◆ **Stored data entries**
★ ★ ★ ★ ★
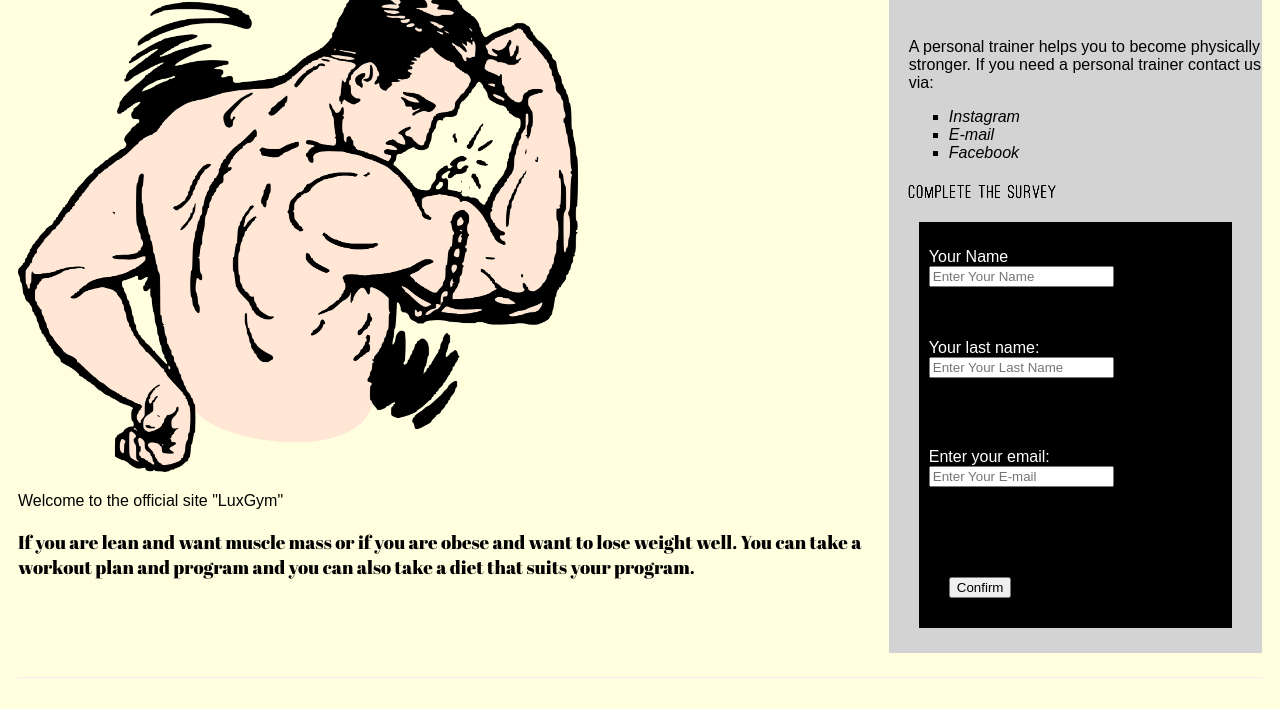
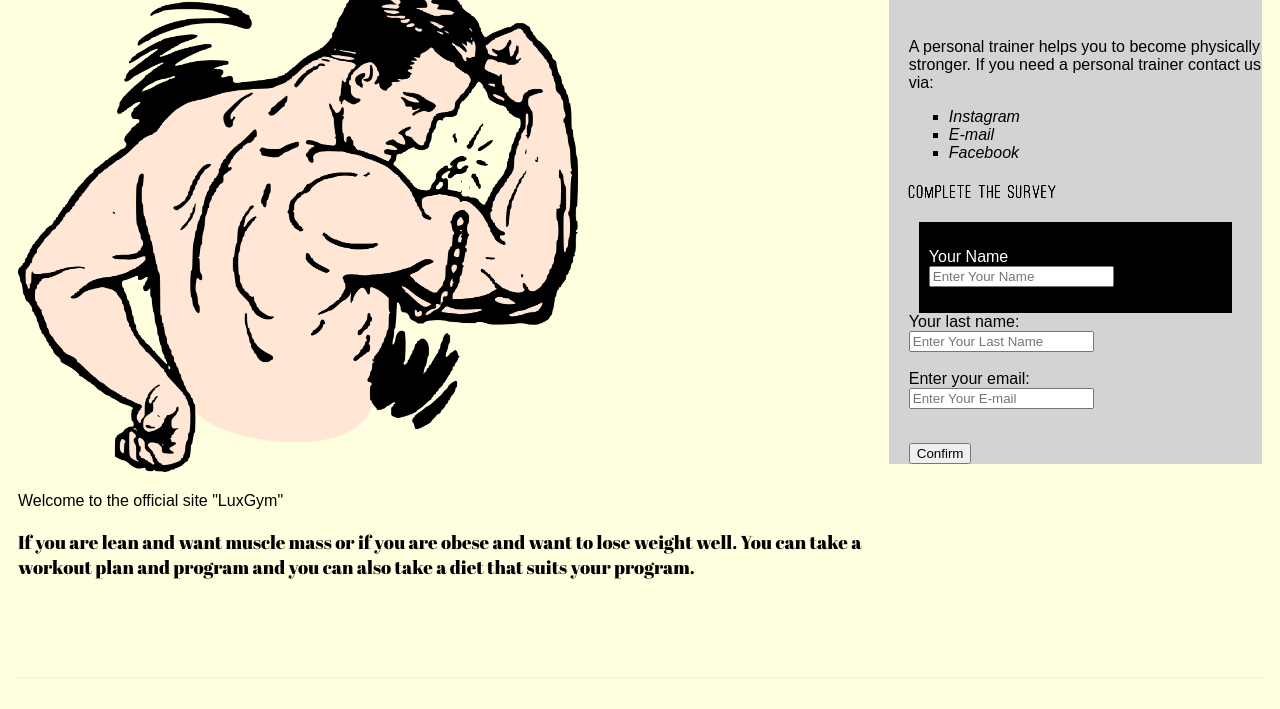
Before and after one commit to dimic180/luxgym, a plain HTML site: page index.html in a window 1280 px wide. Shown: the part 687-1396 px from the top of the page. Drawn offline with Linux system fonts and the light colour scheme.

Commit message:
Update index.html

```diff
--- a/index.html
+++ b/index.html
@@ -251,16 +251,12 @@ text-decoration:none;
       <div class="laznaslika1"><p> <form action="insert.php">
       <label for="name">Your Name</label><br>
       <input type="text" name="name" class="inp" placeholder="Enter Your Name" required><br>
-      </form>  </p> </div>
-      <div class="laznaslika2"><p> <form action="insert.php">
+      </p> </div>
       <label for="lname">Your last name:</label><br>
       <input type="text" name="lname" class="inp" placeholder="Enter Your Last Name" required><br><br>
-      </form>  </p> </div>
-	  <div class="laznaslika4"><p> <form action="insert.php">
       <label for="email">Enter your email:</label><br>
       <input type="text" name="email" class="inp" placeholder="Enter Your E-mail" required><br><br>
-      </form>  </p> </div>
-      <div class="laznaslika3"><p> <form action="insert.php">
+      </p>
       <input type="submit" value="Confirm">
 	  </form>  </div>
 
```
★ ★ ★ ★ ★
◆ **What needs to be done**
Please print all of the records above exactly, omitting each picture.

◆ **Final answer**
Before and after one commit to dimic180/luxgym, a plain HTML site: page index.html in a window 1280 px wide. Shown: the part 687-1396 px from the top of the page. Drawn offline with Linux system fonts and the light colour scheme.

Commit message:
Update index.html

```diff
--- a/index.html
+++ b/index.html
@@ -251,16 +251,12 @@ text-decoration:none;
       <div class="laznaslika1"><p> <form action="insert.php">
       <label for="name">Your Name</label><br>
       <input type="text" name="name" class="inp" placeholder="Enter Your Name" required><br>
-      </form>  </p> </div>
-      <div class="laznaslika2"><p> <form action="insert.php">
+      </p> </div>
       <label for="lname">Your last name:</label><br>
       <input type="text" name="lname" class="inp" placeholder="Enter Your Last Name" required><br><br>
-      </form>  </p> </div>
-	  <div class="laznaslika4"><p> <form action="insert.php">
       <label for="email">Enter your email:</label><br>
       <input type="text" name="email" class="inp" placeholder="Enter Your E-mail" required><br><br>
-      </form>  </p> </div>
-      <div class="laznaslika3"><p> <form action="insert.php">
+      </p>
       <input type="submit" value="Confirm">
 	  </form>  </div>
 
```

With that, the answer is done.